Temporally, appointments with higher no-show rates are scheduled for half an hour, in the winter season. While the time of day does not noticeably correlate with no-shows, Mondays have the highest proportion of no-shows when than any other day of the week. The further out an appointment is scheduled, the more likely it is to be missed. Patient demographic attributes most correlated with no-show appointments are older, lower income, unemployed, black, single women without communication technology (cell phone, email, or patient portal access) that live far away from the facility. Frequent smokers have a very high correlation with missed appointments.
Patients that have a history of no-shows are also highly likely to be a no-show patient in the future. A small-scale set of interviews of patients who had chosen not to attend appointments showed that in a group of 32 patients interviewed, 65% expressed fear of the results of an appointment, 44% of the patients felt perceived disrespect from the provider that nudged them into not attending their appointment, and 21% said that logistics of getting to the providers office on-time resulted in them not showing up to their appointment . Overall no-show rates have noticeably declined in the past decade, likely driven in part by technological augmentation with tools such as calendar reminders and a rise in direct patient engagement .
No-show rates also very with the clinic specialty, with physiotherapy by and far leading, also with the most variation by clinic. Exams, pediatric care, and primary care have the lowest no-show rates by comparison. Surgical procedures for the head and neck (Otorhinolaryngology), while high in no-show rates, has the least variation among facilities.
 Mohammadi, Iman, et al. Data analytics and modeling for appointment no-show in community health centers. Journal of primary care community health 9 (2018): 2150132718811692.
 Daggy, Joanne, et al. ”Using no-show modeling to improve clinic performance. Health informatics journal 16.4 (2010): 246-259.
 Lacy, Naomi L., et al. Why we don’t come: patient perceptions on noshows. The Annals of Family Medicine 2.6 (2004): 541-545.

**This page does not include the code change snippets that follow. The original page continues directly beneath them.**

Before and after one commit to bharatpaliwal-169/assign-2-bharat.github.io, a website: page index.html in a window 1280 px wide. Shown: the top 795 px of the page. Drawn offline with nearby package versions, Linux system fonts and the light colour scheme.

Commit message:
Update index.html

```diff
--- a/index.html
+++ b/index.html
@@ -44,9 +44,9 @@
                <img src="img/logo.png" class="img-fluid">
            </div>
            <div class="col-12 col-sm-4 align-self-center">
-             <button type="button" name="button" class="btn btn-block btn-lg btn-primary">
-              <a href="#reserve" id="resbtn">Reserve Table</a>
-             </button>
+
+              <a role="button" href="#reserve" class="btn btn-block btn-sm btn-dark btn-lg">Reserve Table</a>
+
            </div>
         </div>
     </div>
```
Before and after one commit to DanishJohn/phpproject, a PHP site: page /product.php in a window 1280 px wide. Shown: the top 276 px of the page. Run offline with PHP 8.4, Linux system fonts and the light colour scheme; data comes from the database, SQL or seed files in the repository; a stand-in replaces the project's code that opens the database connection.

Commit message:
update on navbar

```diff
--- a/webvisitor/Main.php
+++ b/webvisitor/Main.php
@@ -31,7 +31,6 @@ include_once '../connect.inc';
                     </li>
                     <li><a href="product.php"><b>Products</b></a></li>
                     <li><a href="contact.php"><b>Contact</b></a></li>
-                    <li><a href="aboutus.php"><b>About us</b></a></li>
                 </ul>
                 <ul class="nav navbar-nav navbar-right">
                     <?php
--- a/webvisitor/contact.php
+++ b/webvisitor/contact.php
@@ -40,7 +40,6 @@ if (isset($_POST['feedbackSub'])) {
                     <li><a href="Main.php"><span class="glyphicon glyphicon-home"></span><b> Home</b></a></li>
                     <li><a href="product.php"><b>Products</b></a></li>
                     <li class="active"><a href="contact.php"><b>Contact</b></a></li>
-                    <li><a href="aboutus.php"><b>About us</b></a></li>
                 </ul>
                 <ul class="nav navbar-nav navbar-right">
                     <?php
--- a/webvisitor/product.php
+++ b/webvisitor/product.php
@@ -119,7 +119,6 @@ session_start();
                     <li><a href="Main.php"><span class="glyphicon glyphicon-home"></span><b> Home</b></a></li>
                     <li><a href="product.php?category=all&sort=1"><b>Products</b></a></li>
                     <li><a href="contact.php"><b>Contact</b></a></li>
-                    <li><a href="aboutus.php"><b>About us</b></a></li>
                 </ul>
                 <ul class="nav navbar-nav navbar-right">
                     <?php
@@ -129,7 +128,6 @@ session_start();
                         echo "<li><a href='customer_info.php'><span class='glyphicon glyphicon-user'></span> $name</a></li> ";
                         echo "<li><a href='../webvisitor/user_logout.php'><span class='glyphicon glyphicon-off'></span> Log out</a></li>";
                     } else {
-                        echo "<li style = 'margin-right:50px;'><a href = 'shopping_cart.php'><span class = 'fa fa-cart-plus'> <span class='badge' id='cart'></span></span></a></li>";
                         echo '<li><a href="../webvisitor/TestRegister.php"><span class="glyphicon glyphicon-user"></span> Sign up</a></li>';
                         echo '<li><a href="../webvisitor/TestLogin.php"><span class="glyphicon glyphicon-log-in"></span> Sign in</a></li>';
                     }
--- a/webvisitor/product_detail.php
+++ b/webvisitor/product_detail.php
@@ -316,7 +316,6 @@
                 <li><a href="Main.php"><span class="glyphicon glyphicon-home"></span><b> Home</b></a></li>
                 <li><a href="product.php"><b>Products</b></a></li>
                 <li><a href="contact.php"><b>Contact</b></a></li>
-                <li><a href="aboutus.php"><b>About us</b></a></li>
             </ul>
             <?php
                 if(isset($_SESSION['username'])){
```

 Dantas, Leila F., et al. No-shows in appointment scheduling–a systematic literature review. Health Policy 122.4 (2018): 412-421.